Jesus was born into a world newly united. The Roman Empire had
consolidated the entire Mediterranean area, and the Pax Romana, or
Peace of Rome, extended across it, either through the proud
participation of its citizens or through garrisons of soldiers at strategic
places who enforced it.
â€œIn those days Caesar
Augustus issued a decree
that a census should be
taken of the entire Roman
This world had a single language,
Greek. It was stitched together by a
network of Roman roads, the
engineering marvel of the time. This
made it possible for goods and ideas to
spread more rapidly than ever
before--and for a long time after.
These roads were supplemented by
regular sea routes along the coasts and
even out into the open sea, which
meant a speed and ease of commerce
unknown in earlier times. That was
how the good news was able to be
spread so rapidly.
The Emperor Augustus Caesar ruled
this empire at the time of Jesusâ€™
birth. We know him as the
paterfamilias of the large and brutal
family in "I, Claudius," a family that
seemed bent on killing off one another
to gain power.
He was also the ruler who ordered the
census that took Mary and Joseph to
Bethlehem, where the Baby Jesus was
born--in keeping with prophecy and
the purpose of God.

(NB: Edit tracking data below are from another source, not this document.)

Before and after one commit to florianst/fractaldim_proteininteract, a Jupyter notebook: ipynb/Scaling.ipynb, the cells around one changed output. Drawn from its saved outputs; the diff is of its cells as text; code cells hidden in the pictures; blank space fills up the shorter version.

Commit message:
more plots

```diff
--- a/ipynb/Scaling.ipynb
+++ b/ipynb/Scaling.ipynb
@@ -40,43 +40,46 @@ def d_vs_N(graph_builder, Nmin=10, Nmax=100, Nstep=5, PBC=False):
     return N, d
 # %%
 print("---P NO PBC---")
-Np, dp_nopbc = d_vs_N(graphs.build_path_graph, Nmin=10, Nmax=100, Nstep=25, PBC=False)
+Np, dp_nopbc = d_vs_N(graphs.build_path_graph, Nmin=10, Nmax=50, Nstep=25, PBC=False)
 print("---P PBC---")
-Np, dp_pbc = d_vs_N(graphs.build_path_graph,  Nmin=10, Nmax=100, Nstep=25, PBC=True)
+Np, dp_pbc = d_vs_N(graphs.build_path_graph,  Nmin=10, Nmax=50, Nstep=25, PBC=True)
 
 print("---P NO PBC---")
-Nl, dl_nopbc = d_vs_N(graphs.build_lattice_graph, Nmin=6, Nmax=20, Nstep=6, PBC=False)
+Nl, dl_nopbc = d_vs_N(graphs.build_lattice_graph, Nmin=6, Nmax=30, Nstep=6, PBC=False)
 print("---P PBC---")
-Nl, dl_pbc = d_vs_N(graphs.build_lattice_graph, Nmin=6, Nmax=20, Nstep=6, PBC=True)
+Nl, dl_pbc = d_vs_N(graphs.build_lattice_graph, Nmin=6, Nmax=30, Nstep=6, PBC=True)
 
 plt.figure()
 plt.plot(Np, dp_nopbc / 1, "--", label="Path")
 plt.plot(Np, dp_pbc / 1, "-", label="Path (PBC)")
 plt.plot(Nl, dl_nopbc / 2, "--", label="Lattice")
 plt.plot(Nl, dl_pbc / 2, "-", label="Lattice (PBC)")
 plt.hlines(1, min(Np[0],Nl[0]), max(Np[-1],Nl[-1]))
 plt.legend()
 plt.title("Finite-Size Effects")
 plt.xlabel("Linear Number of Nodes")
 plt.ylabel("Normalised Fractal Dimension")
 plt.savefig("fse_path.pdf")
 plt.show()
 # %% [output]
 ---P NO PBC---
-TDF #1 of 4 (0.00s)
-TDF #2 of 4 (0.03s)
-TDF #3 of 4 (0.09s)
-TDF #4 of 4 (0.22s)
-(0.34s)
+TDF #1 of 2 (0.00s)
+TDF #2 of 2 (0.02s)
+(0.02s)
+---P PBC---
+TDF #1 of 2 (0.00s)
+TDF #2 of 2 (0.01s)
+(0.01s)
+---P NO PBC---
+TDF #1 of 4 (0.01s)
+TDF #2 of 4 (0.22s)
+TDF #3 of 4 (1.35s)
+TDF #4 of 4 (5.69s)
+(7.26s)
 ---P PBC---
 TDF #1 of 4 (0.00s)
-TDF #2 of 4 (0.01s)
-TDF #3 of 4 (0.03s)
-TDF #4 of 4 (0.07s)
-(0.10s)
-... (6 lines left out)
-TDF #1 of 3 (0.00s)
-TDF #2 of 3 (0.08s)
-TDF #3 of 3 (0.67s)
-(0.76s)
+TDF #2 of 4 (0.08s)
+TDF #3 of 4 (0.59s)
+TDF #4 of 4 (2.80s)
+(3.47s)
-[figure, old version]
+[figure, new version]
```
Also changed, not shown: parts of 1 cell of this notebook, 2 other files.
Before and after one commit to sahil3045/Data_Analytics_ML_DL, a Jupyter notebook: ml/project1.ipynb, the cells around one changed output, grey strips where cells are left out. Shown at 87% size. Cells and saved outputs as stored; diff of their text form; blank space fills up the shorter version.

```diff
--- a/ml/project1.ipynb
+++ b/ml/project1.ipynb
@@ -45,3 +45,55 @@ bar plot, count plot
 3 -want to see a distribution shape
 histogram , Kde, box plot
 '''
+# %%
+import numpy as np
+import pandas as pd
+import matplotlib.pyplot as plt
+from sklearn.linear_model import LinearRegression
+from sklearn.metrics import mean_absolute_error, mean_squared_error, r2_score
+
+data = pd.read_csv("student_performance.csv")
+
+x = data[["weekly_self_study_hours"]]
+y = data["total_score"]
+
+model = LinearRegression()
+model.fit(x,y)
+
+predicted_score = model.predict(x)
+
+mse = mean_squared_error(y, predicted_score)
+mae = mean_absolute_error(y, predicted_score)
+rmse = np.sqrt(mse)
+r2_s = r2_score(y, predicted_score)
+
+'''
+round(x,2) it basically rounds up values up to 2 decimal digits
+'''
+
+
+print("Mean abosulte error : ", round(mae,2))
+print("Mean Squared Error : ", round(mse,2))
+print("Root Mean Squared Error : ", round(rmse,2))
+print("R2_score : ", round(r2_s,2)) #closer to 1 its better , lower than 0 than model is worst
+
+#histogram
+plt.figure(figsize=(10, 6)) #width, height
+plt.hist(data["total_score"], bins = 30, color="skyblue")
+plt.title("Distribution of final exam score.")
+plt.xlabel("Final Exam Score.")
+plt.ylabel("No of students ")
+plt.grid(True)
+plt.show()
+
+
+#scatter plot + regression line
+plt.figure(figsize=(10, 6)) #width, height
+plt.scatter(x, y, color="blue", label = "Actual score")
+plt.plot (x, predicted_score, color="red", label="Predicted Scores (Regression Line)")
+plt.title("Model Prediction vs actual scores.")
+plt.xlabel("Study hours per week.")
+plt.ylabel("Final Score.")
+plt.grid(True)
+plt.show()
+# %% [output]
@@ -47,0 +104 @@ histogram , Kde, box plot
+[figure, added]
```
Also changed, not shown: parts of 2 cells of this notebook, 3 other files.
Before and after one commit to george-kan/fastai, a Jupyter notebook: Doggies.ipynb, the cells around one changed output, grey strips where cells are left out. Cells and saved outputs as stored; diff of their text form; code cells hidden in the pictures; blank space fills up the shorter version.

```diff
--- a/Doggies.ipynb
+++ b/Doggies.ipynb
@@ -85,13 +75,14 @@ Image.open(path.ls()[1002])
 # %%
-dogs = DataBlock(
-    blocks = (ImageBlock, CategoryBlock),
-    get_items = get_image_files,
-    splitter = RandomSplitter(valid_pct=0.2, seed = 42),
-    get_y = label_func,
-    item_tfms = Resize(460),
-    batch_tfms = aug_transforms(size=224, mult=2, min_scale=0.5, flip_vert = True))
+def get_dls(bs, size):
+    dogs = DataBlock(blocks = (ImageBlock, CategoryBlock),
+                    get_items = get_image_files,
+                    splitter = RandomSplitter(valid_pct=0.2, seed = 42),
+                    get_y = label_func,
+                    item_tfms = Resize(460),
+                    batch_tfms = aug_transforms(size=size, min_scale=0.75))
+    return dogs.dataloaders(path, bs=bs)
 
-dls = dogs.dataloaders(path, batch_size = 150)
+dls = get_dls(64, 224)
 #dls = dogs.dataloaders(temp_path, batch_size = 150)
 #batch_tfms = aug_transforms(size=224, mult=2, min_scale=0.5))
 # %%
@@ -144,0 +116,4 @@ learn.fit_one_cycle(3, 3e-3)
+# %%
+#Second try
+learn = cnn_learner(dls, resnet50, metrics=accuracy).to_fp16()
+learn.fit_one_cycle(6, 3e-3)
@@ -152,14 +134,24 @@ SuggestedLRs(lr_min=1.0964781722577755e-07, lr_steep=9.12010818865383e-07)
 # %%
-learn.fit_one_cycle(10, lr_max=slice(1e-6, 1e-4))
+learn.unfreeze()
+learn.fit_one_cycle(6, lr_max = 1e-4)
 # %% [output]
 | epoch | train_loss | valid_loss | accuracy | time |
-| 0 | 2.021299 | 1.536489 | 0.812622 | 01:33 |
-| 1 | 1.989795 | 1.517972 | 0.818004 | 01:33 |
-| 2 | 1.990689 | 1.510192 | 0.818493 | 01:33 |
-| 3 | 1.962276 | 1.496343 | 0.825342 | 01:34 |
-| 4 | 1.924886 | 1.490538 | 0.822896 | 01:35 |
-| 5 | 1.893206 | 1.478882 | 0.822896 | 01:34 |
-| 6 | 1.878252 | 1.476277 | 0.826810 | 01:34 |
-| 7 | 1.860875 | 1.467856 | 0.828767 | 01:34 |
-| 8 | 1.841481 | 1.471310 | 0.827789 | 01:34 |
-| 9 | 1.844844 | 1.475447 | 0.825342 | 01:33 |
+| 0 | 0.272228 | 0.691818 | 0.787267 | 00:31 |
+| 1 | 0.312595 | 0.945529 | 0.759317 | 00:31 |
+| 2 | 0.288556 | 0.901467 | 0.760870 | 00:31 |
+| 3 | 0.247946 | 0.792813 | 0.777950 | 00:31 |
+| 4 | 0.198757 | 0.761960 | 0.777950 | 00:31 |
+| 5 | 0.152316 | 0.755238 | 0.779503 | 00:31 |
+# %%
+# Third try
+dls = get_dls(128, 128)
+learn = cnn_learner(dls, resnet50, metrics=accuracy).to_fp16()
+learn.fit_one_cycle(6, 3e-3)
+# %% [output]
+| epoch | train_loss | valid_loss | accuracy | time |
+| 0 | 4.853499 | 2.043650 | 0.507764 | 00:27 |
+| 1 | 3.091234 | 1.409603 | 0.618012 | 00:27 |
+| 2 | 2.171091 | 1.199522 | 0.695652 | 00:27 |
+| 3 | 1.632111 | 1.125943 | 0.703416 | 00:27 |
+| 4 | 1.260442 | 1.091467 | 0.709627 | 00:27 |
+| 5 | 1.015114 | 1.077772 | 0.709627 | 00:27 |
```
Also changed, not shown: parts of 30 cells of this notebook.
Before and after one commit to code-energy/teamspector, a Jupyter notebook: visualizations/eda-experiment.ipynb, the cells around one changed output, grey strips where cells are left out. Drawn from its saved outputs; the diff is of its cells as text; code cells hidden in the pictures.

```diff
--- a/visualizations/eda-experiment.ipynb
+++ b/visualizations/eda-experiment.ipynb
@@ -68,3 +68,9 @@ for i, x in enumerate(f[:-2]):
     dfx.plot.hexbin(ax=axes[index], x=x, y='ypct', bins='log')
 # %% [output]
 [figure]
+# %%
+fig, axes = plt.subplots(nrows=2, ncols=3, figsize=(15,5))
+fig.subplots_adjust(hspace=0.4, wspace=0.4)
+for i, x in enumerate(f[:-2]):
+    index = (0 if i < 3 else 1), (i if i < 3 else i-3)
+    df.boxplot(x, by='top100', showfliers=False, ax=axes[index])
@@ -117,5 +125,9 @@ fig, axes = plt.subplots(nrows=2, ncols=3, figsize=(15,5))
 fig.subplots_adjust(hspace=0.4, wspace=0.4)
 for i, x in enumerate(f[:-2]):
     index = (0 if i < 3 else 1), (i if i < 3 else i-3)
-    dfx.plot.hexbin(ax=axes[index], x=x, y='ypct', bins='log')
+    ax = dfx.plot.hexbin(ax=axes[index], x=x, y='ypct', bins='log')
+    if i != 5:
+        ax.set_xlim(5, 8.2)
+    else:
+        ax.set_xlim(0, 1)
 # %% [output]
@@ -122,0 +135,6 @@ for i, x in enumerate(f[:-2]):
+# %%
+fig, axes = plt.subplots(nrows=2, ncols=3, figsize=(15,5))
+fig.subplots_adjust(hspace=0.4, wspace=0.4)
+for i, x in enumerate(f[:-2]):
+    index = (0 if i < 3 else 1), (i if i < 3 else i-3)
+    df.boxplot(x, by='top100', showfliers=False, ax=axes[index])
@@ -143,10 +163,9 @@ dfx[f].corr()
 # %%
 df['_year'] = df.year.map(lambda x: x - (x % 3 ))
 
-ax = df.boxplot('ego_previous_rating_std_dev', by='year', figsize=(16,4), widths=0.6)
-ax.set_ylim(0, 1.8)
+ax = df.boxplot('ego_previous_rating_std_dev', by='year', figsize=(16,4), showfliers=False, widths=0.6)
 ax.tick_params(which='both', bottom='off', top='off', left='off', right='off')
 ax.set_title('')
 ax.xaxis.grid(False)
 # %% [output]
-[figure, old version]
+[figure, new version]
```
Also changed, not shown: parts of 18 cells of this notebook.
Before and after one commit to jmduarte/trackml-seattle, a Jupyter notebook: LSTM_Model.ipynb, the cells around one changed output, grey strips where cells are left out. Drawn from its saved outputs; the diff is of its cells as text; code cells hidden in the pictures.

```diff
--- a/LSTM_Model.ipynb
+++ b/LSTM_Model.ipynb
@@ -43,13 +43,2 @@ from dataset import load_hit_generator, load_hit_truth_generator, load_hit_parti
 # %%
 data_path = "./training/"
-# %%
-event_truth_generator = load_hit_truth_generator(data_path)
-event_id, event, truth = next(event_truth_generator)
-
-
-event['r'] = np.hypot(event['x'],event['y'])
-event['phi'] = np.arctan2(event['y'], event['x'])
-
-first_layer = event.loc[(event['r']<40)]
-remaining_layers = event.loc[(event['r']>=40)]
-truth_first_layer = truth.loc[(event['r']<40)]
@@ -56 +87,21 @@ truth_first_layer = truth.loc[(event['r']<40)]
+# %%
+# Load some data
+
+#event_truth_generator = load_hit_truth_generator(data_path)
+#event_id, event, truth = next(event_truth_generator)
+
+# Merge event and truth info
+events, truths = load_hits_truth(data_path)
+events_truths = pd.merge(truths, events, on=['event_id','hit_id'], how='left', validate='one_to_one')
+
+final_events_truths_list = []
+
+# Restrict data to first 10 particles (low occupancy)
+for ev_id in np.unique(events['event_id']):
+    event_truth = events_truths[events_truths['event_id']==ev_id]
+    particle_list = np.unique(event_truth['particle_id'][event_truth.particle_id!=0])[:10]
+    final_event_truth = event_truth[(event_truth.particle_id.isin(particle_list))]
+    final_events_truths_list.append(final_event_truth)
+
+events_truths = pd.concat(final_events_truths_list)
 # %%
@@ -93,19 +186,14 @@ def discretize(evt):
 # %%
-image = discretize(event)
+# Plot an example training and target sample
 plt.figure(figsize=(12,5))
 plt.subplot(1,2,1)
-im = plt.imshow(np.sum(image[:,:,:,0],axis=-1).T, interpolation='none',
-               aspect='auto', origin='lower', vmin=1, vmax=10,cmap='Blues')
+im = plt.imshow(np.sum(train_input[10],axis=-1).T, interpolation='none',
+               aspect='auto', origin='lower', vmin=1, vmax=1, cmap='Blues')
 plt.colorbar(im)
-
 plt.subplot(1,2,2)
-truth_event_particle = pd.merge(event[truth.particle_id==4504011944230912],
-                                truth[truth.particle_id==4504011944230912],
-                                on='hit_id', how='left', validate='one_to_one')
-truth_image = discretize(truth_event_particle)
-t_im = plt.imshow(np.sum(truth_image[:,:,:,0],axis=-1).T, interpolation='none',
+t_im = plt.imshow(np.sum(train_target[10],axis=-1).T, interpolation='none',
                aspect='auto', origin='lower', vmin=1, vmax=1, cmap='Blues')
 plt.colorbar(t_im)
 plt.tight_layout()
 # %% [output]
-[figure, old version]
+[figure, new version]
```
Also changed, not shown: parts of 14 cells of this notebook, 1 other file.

Despite the fact that the birth of Jesus was a single, world-changing
event of history, Jesus comes again and again into our world. He
can come in Los Angeles, a place where people from all over the
world have come together. The good news of his presence can
spread using all the new technology--as well as all the old. And he
can live in lives of VIPs and ordinary people--like you and me.
May Jesus live in our lives--today and every day of our lives.